Lovecraft’s suggestion of gods exiled to a world apart from humanity, and planning to return in the future, is perhaps the most resonant aspect of “Dagon.” It’s a feature the story shares with the fiction of Robert E. Howard, who became a peer and friend to Lovecraft over a decade later. Howard, though, presents the idea in the context of heroic adventure fiction, so one pretty much knows any development he offers is ultimately going to prove reactionary. With Howard, the idea’s fascination is in seeing how Conan the Barbarian or another hero handles a situation in which he’s way over his head. But the conventions of the heroic adventure genre will prevail: the hero will triumph over the less-than-benevolent gods, or if he falls, he will do so ensuring the gods will be permanently contained. Lovecraft offers no such reassurance; the implication of “Dagon” is that an apocalypse is coming. In Lovecraft's hands, the basic idea could well prove a visionary one. He plays on myth in the story, and sets the stage for a powerful fictional mythology of his own.

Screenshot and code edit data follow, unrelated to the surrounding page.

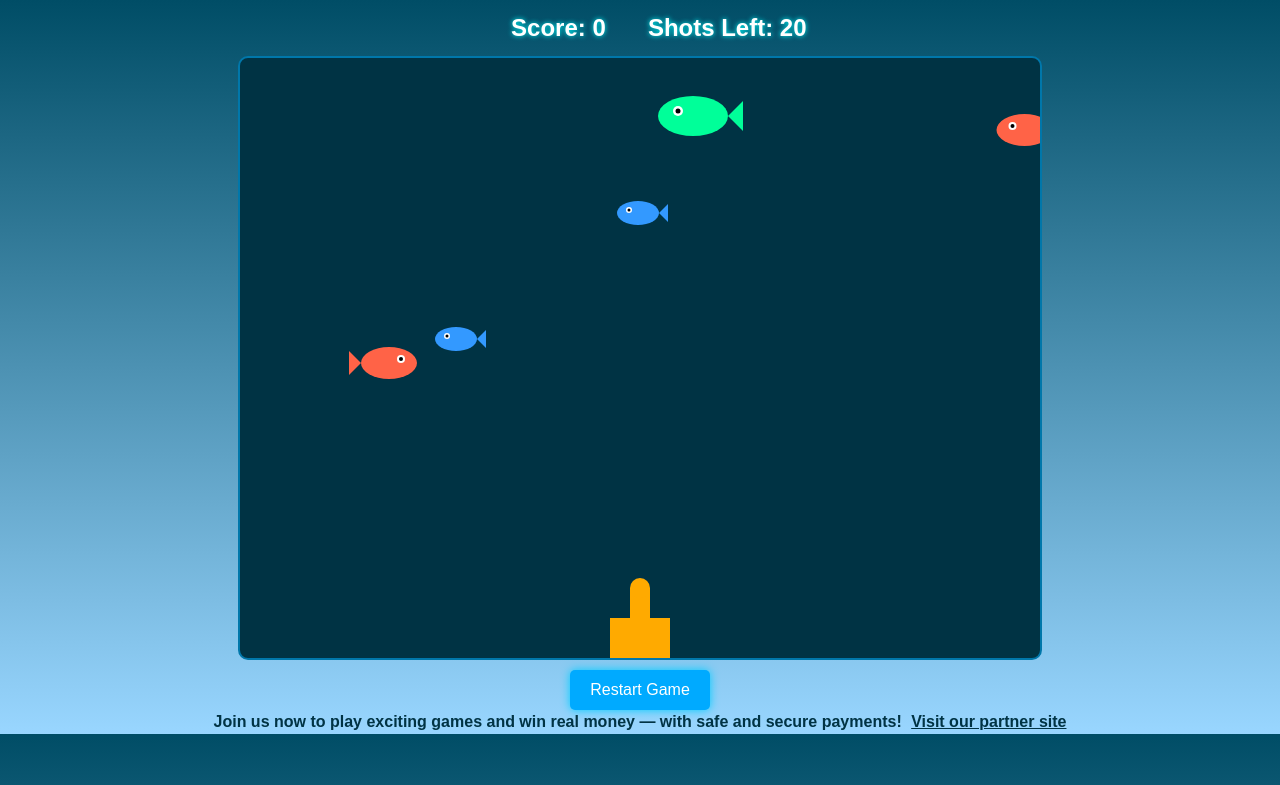
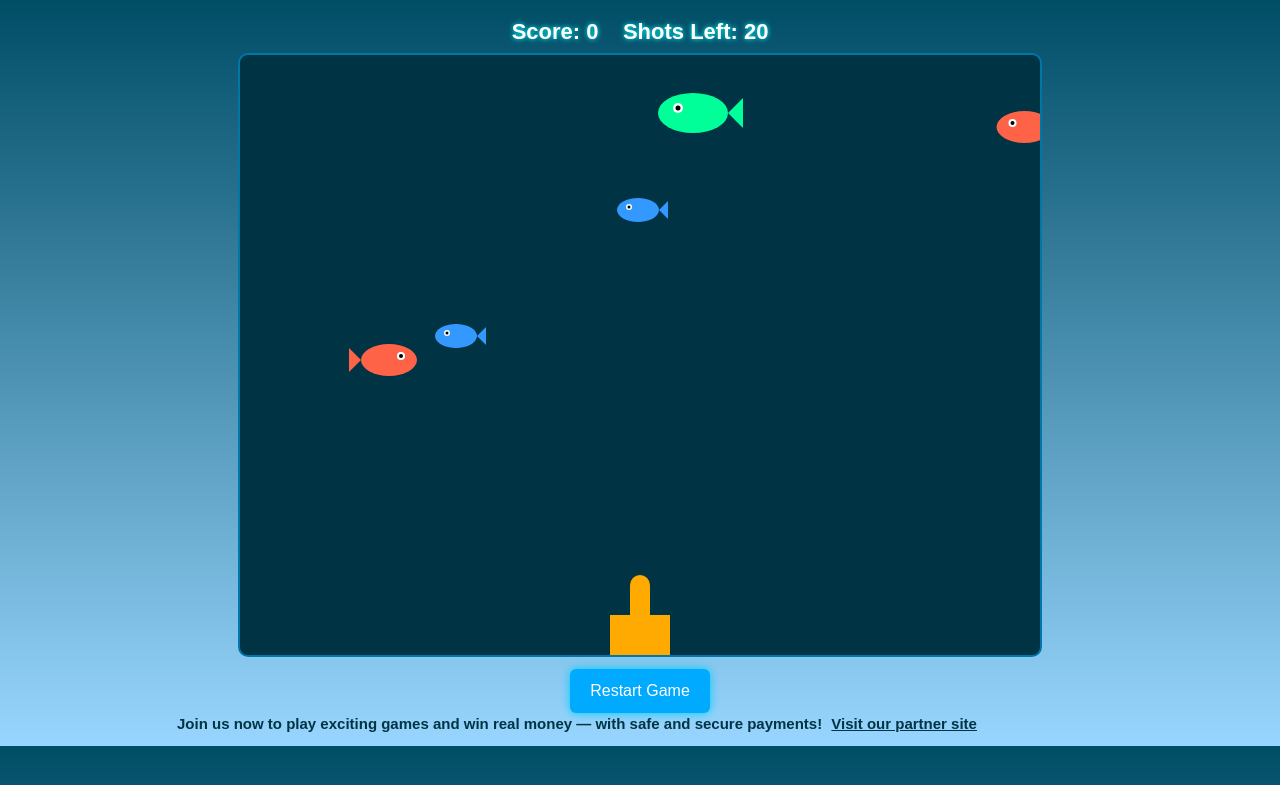
Before and after one commit to saroeuntola/fanciwheel, a PHP site: page /games/fish-shooting.php in a window 1280 px wide. Shown: the top 785 px of the page. Run offline with PHP 8.4, Linux system fonts and the light colour scheme; some libraries are stand-ins or nearby versions.

Commit message:
fix code

```diff
--- a/games/fish-shooting.php
+++ b/games/fish-shooting.php
@@ -2,6 +2,7 @@
 <html lang="en">
 <head>
   <meta charset="UTF-8" />
+  <meta name="viewport" content="width=device-width, initial-scale=1.0" />
   <title>Fish Shooting Game with Fire Limit</title>
   <link rel="icon" type="image/png" href="./img/fish.png">
 <style>
@@ -13,49 +14,49 @@
     font-family: Arial, sans-serif;
     color: white;
     text-align: center;
+    padding: 10px;
   }
+
   canvas {
     display: block;
     margin: 0 auto;
     background: #003344;
     border: 2px solid #0077aa;
     border-radius: 10px;
+    max-width: 100%;
+    height: auto;
   }
-    #scoreboard {
-      margin: 10px;
-      font-size: 24px;
+
+  #scoreboard, #shotsLeft {
+    font-size: 22px;
     font-weight: bold;
     text-shadow: 0 0 5px #00ffff;
     display: inline-block;
-      width: 150px;
+    margin: 5px 10px;
   }
-    #shotsLeft{
-      font-size: 24px;
-      font-weight: bold;
-      text-shadow: 0 0 5px #00ffff;
-      display: inline-block;
 
-    }
   #resetBtn {
-      margin-top: 10px;
-      padding: 8px 20px;
+    margin-top: 12px;
+    padding: 10px 20px;
     font-size: 16px;
     cursor: pointer;
-      border-radius: 5px;
+    border-radius: 6px;
     border: none;
     background: #00aaff;
     color: white;
     box-shadow: 0 0 10px #00ccff;
   }
+
   #resetBtn:hover {
     background: #0077aa;
   }
+
   #message {
     position: fixed;
     top: 50%;
     left: 50%;
     transform: translate(-50%, -50%);
-      font-size: 60px;
+    font-size: 48px;
     font-weight: 900;
     color: #00ffcc;
     text-shadow: 0 0 20px #00ffcc;
@@ -63,14 +64,57 @@
     user-select: none;
     z-index: 9999;
   }
+
   p {
-  font-size: 16px;
+    font-size: 15px;
     color: #003344;
     font-weight: bold;
+    margin: 15px auto;
+    max-width: 90%;
+  }
 
-  margin: 15px auto;
+  a {
+    color: #003344;
+    text-decoration: underline;
+  }
+
+  /* 📱 Mobile Styles */
+  @media (max-width: 768px) {
+    #scoreboard, #shotsLeft {
+      font-size: 18px;
+    }
+
+    #resetBtn {
+      padding: 8px 16px;
+      font-size: 14px;
+    }
+
+    #message {
+      font-size: 32px;
+    }
+
+    canvas {
+      width: 100%;
+      height: auto;
+    }
+  }
+
+  @media (max-width: 480px) {
+    #scoreboard, #shotsLeft {
+      font-size: 16px;
+    }
+
+    #resetBtn {
+      padding: 6px 12px;
+      font-size: 12px;
+    }
+
+    #message {
+      font-size: 24px;
+    }
   }
 </style>
+
 
 </head>
 <body>
@@ -136,6 +180,14 @@
   // Bullet properties
   const bulletSpeed = 5;
   const bulletRadius = 5;
+function resizeCanvas() {
+  const ratio = 4 / 3;
+  const width = Math.min(window.innerWidth - 20, 800);
+  canvas.width = width;
+  canvas.height = width / ratio;
+}
+resizeCanvas();
+window.addEventListener('resize', resizeCanvas);
 
   // Utility: random int between min and max
   function randomInt(min, max) {
--- a/index.php
+++ b/index.php
@@ -32,7 +32,7 @@
   <!-- Meta description for Google -->
   <meta name="description" content="Spin the FancyWheel and win real cash rewards instantly. No sign-up required — just pure luck and fun! Try your fortune now.">
 
-  <link rel="icon" href="https://img.f369w.com/fw/h5/assets/images/icons/PWAicon-192px.png?v=1753166904845" type="image/png">
+  <link rel="icon" href="https://fanciwheel.com/image/PWAicon-192px.png" type="image/png">
   <!-- Canonical URL -->
   <link rel="canonical" href="https://fanciwheel.com" />
 
```
Also changed, not shown: games/mystery-of-Jewels.php (+38 -1 lines), image/PWAicon-192px.png (added). Lines whose indentation alone changed are shown as unchanged.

He also sets the stage for becoming a figure of comparable stature to Poe. With “Dagon,” Lovecraft takes the crucial step of becoming a significant artist in his own right. He confronts a powerful and admired predecessor, begins with the premises of that predecessor’s game, and then finds his own game by changing the rules. Settings charged with fear give way to those that embody alienation and revulsion. Hints of the supernatural are transformed into the presence of an antagonistic divine. I’m not sure I would call “Dagon” a great story, but it’s definitely an example of an author finding and articulating an individual vision. If it isn’t great, it comes very close.